Merseyside's Deputy Police Commissioner today supported the launch of Operation Brookdale, Merseyside Police's annual summer campaign to target the criminal and anti-social use of off-road bikes across Merseyside.
The operation, which will run between now and September, got underway with a strike day across the force, responding to community information on the suspected storage of illegal bikes.
This is the fifth year of Operation Brookdale and during last year's operation alone, more than 170 stolen vehicles were seized and more than 120 arrests were made for offences ranging from no insurance, or licence, through to drink / drug driving and possession of drugs with intent to supply.
Warrants were executed at 15 addresses in Huyton, St Helens and Wirral and searches off the properties are ongoing. So far five people have been arrested and 10 off-road bikes have been seized.
Throughout the operation, Neighbourhood officers in Wirral, Sefton, Knowsley, St Helens and Liverpool will be supported by officers from the specialist Roads Policing Unit, vehicle crime, the dog and mounted sections, and the National Police Air Service (NPAS) Helicopter. We will also be working closely with Merseyside Fire and Rescue Service, local authorities, and housing agencies, who will in turn be using their own powers and legislation to stop offenders in their tracks.
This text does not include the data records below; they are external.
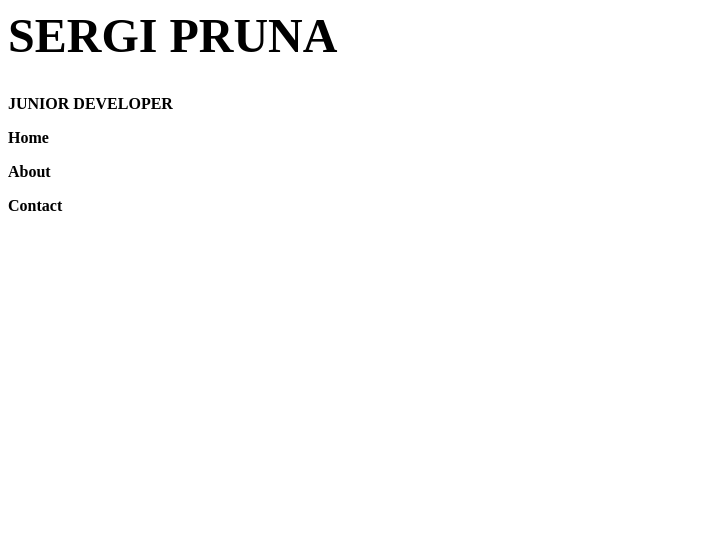
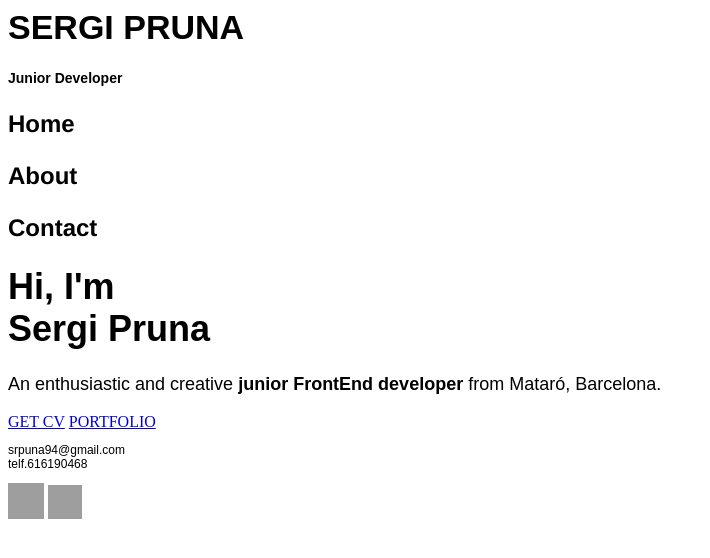
Before and after one commit to serputos/FrontEnd, a plain HTML site: page index.html in a window 1280 px wide. Shown: the whole page, without its empty margins (0-710 px from the left). Drawn offline with Linux system fonts and the light colour scheme; grey boxes are pictures that could not be loaded.

Commit message:
version solo HTML

```diff
--- a/index.html
+++ b/index.html
@@ -3,11 +3,23 @@
         <title>Sergi Pruna Web</title>
     </head>
     <body>
-        <h1 style ="font-size:300%;" style = "font-family: 'Gill Sans', 'Gill Sans MT', Calibri, 'Trebuchet MS', sans-serif;" title="Sergi Pruna Junior Developer"><b>SERGI PRUNA</b></h1>
-        <h2 style ="font-size:100%;" style = "font-family: Calibri;" > <b>JUNIOR DEVELOPER</b></h2>
-        <h3 style ="font-size:100%;" style = "font-family: Roboto;" > Home</h3>
-        <h3 style ="font-size:100%;" style = "font-family: Roboto;" > About</h3>
-        <h3 style ="font-size:100%;" style = "font-family: Roboto;" > Contact</h3>
+
+        <h1 style ="font-size:34px; font-family: sans-serif;" title="Sergi Pruna Junior Developer"><b>SERGI PRUNA</b></h1>
+        <h2 style ="font-size:14px;font-family: sans-serif;"> <b>Junior Developer</b></h2>
+        <h3 style ="font-size:24px;font-family: Helvetica;" > Home</h3>
+        <h3 style ="font-size:24px;font-family: Helvetica;" > About</h3>
+        <h3 style ="font-size:24px;font-family: Helvetica;" > Contact</h3>
+        <h1 style ="font-size:36px; font-family: sans-serif;">Hi, I'm<br>Sergi Pruna</h1>
+
+        <p style ="font-size:18px;font-family: sans-serif;">An enthusiastic and creative <b>junior FrontEnd developer</b> from Mataró, Barcelona.</p>
+        <a href="https://es.linkedin.com/in/sergi-pruna-bb0115161">GET CV</a>
+        <a href="https://www.artstation.com/serprutos">PORTFOLIO</a>
+        <p style ="font-size:12px; font-family: sans-serif;" >srpuna94@gmail.com<br>telf.616190468</p>
+
+        <a href="https://es.linkedin.com/in/sergi-pruna-bb0115161"> <img src="https://w7.pngwing.com/pngs/1012/692/png-transparent-computer-icons-linkedin-social-media-social-media-text-rectangle-logo.png" width="36" height="36"></a>
+        <a href="https://www.instagram.com/spruna/?hl=es"><img src="https://e7.pngegg.com/pngimages/748/133/png-clipart-computer-icons-youtube-logo-business-blog-instagram-area-symbol.png" width="34" height="34"></a>
+
+
 
     </body>
 </html>
```
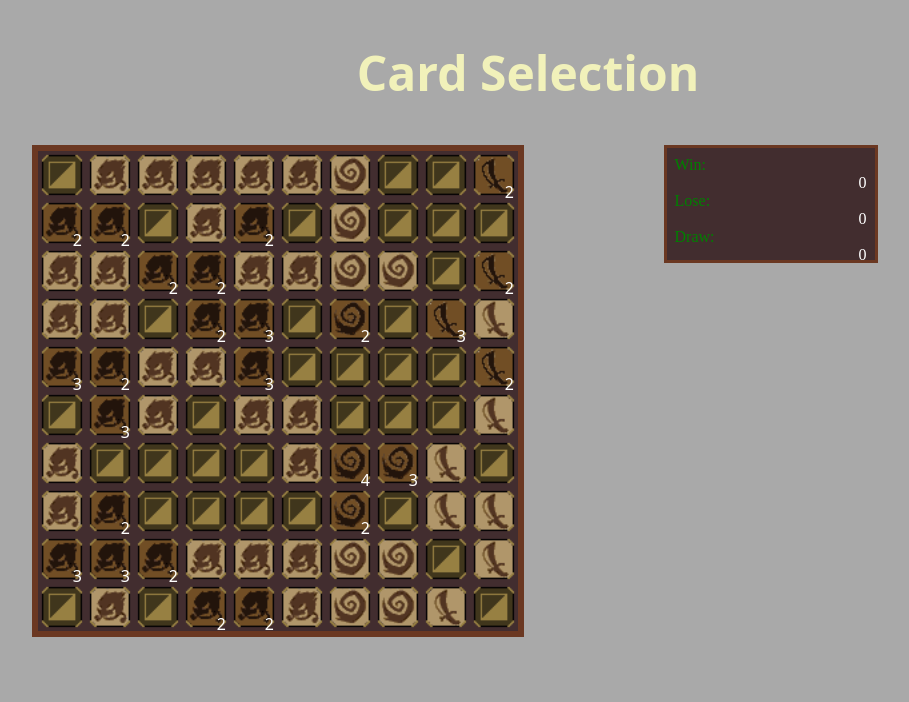
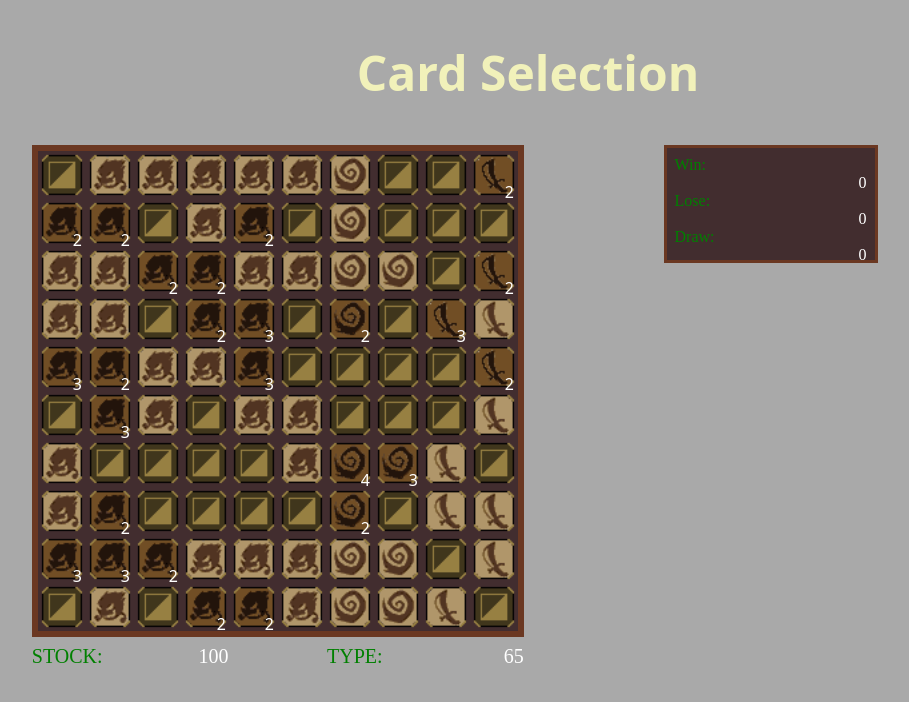
Before and after one commit to rfloyd01/TetraMaster, an Angular app: page / in a window 1280 px wide. Shown: the top 702 px of the page, without its empty margins (108-1017 px from the left). Built offline with nearby package versions, Linux system fonts and the light colour scheme; a web font is replaced by a local one.

Commit message:
can now shuffle through highlighted cards if there are more than 1

```diff
--- a/src/app/components/home/home.css
+++ b/src/app/components/home/home.css
@@ -93,12 +93,25 @@
 
 .selected-card-type-holder {
     position: relative;
-    width: 100%
+    width: 100%;
+    height: 100%;
 }
 
 .highlighted-card-info {
     display: flex;
     flex-direction: column;
+}
+
+.left-arrow-button {
+    position: absolute;
+    left: 0px;
+    bottom: -0.75vh;
+}
+
+.right-arrow-button {
+    position: absolute;
+    right: 0px;
+    bottom: -0.75vh;
 }
 
 .highlighted-card-0 {
@@ -184,3 +197,25 @@
     text-align: right;
     /* margin-right: 1vh */
 }
+
+.stock-type {
+    display: flex;
+    justify-content: space-between;
+}
+
+.stock-type p {
+    margin-top: 1vh;
+    font-size: 2.5vh;
+}
+
+.stock {
+    display: flex;
+    width: 40%;
+    justify-content: space-between;
+}
+
+.type {
+    display: flex;
+    width: 40%;
+    justify-content: space-between;
+}
--- a/src/app/components/home/home.html
+++ b/src/app/components/home/home.html
@@ -1,4 +1,4 @@
-<!-- <button class="game-button" (click)="startNewGame()">Start a Game</button> -->
+<button *ngIf="selectedCards.length == 5" class="game-button" (click)="startNewGame()">Start a Game</button>
 <div class="home-screen">
     <div class="main-screen">
         <div class="card-selection">
@@ -17,6 +17,14 @@
                 </div>
                 <div class="stock-type">
                     <!-- Holds info about total and distinct cards owned -->
+                    <div class="stock">
+                        <p class="green-text">STOCK:</p>
+                        <p class="white-text">{{totalCardCount}}</p>
+                    </div>
+                    <div class="type">
+                        <p class="green-text">TYPE:</p>
+                        <p class="white-text">{{uniqueCardCount}}</p>
+                    </div>
                 </div>
             </div>
             <div class="col-3">
@@ -41,6 +49,8 @@
                             [cardDisplay]="cardDisplay.FRIEND"
                             [cardStats]="card.cardStats"
                             [isSelected]="false"></app-card>
+                            <button class="left-arrow-button" *ngIf="highlightedCards.length > 1" (click)="shuffleHighlightedCards('ArrowLeft')">&lt;-</button>
+                            <button class="right-arrow-button" *ngIf="highlightedCards.length > 1" (click)="shuffleHighlightedCards('ArrowRight')">-&gt;</button>
                         </div>
                     </div>
 
--- a/src/app/components/home/home.ts
+++ b/src/app/components/home/home.ts
@@ -1,4 +1,4 @@
-import { Component, OnInit } from '@angular/core';
+import { Component, HostListener, OnInit } from '@angular/core';
 import { ActivatedRoute, Router } from '@angular/router';
 import { CARD_TYPES, CardDisplay, CardInfo } from '../../util/card-types';
 import { Card } from '../card/card';
@@ -17,6 +17,9 @@ export class Home implements OnInit {
   allCards: CardInfo[][][] = [];
   selectedCards: {info: CardInfo, type: number}[] = []; //selected cards appear on right side of screen, these will be used in the game
 
+  totalCardCount: number = 0;
+  uniqueCardCount: number = 0;
+
   //Fields for Highlighted cards. The highlighted cards appear in the middle of the screen when
   //the player clicks on a grid square. If there are multiple of a single type of card owned then
   //these cards can be shuffled through.
@@ -32,6 +35,11 @@ export class Home implements OnInit {
 
   constructor(private router: Router, private route: ActivatedRoute) {
 
+  }
+
+  @HostListener('window:keydown', ['$event'])
+  handleKeyboardEvent(event: KeyboardEvent) {
+    this.shuffleHighlightedCards(event.key);
   }
 
   ngOnInit(): void {
@@ -53,11 +61,19 @@ export class Home implements OnInit {
   loadPlayerCards() {
     //TODO: Ultimately will persist cards in a data base and grab them via http,
     //but for now just make random cards to see them displayed on the screen.
+    this.totalCardCount = 0;
+    this.uniqueCardCount = 0;
 
     //Randomly assign 100 cards into the grid
     for (let i:number = 0; i < 100; i++) {
       const row = randomInteger(10);
       const col = randomInteger(10);
+
+      this.totalCardCount++;
+      if (this.allCards[row][col].length == 0) {
+        this.uniqueCardCount++;
+      }
+
       this.allCards[row][col].push({
         id: 10 * col + row,
         cardStats: createRandomStatsForCardType(this.ALL_CARD_TYPES[10 * col + row]), //need to transpose row and column to match grid
@@ -131,6 +147,26 @@ export class Home implements OnInit {
     }
   }
 
+  shuffleHighlightedCards(key: string) {
+    //If there are multiple cards currently in the highlighted cards array
+    //then this method is used to move different cards to the front so that
+    //they can be selected.
+    if (this.highlightedCards.length > 1) {
+      let poppedCards: CardInfo[] = [];
+      if (key == 'ArrowLeft') {
+        //Move the card at the front of the highlighted cards array to the back
+        poppedCards = this.highlightedCards.splice(0, 1);
+      } else if (key == 'ArrowRight') {
+        //Move the card at the back of the highlighted cards array to the front
+        poppedCards = this.highlightedCards.splice(0, this.highlightedCards.length - 1);
+      }
+
+      for (let card of poppedCards) {
+        this.highlightedCards.push(card);
+      }
+    }
+  }
+
   removeSelectedCard(index: number) {
     //removes the selected card from the player's hand and puts
     //it back into the grid and highlighted cards (if necessary).
```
Merseyside’s Deputy Police Commissioner Cllr Sue Murphy, who joined the Force for the early morning raids, said: “Today’s strike day sends out a powerful message that Merseyside Police will not tolerate the anti-social and criminal use of scrambler bikes.
“People in Merseyside have repeatedly told us that these bikes are a blight on their neighbourhoods. I hope today’s crackdown and the launch of Operation Brookdale reassures our communities that Merseyside Police is committed to seizing these nuisance bikes and taking the criminals who are using them off our roads.
“The riders of these bikes are jeopardising their own safety and that of innocent road users and pedestrians and today should also act as a warning that they if they use these bikes in an illegal way they will be caught and may face prosecution.”
Merseyside Police Superintendent Jenny Sims said: “We understand the frustration and worry that people feel when they see reckless behaviour of off-road bikes. They pose a danger to pedestrians and other road users, and the consequences of their illegal use can devastate families. Parents shouldn’t have to worry whether they and their children can enjoy our parks and open spaces, but with your help and information, we can stand together and make your areas safer.
"Operation Brookdale will be focussing on areas where communities are suffering from the illegal and anti-social use of scrambler bikes, off road vehicles and quad bikes. We know from previous years that the summer months brings more reported incidents, we want our communities to see that as a result we will be putting extra resources when and where issues are highlighted.
"This morning’s activity demonstrates our promise that when the community gives us information on where these vehicles are being stored, we will take action. People who store them on behalf of others may face losing their home. People who use them illegally will lose their vehicle and their licence.”
Activity throughout the summer will include:
- Increased patrols in areas, including parks and other public land
- Enforcement of traffic law on the highway to restrict the activities of illegal riders on our roads
- Use of NPAS helicopter to act as an eye in the sky and monitor the movements of these bikes
- Use locally gathered intelligence to execute warrants where storage locations are identified
- Visits to petrol stations by officers and PCSOs
- Partnership work with Merseyside Fire and Rescue Service, Local Authorities (including City Watch CCTV) and housing authorities
Merseyside Fire and Rescue Service Station Manager Franny Hill said: “Merseyside Fire & Rescue Service fully supports this initiative to help our communities become quieter, safer places.
“Our advocates will be encouraging anyone with information about illegal or nuisance scrambler bikes in their areas to contact Merseyside Police or Crimestoppers. We are proud to lend our weight to this campaign to help people understand the consequences of driving these bikes illegally or irresponsibly.”
Anyone with information is asked to call police on 999 if a crime is in action, call 101 or Crimestoppers anonymously on 0800 555 111.
Image: Merseyside's Deputy Police Commissioner Cllr Sue Murphy with Merseyside Police's Assistant Chief Constable Ian Critchley and Superintendent Jenny Sims at the launch of Operation Brookdale.
Why is Operation Brookdale is so important?
Take a listen to Merseyside's Deputy Police Commissioner Cllr Sue Murphy and Merseyside Police's Assistant Chief Constable Ian Critchley and Superintendent Jenny Sims talking about the importance of Operation Brookdale.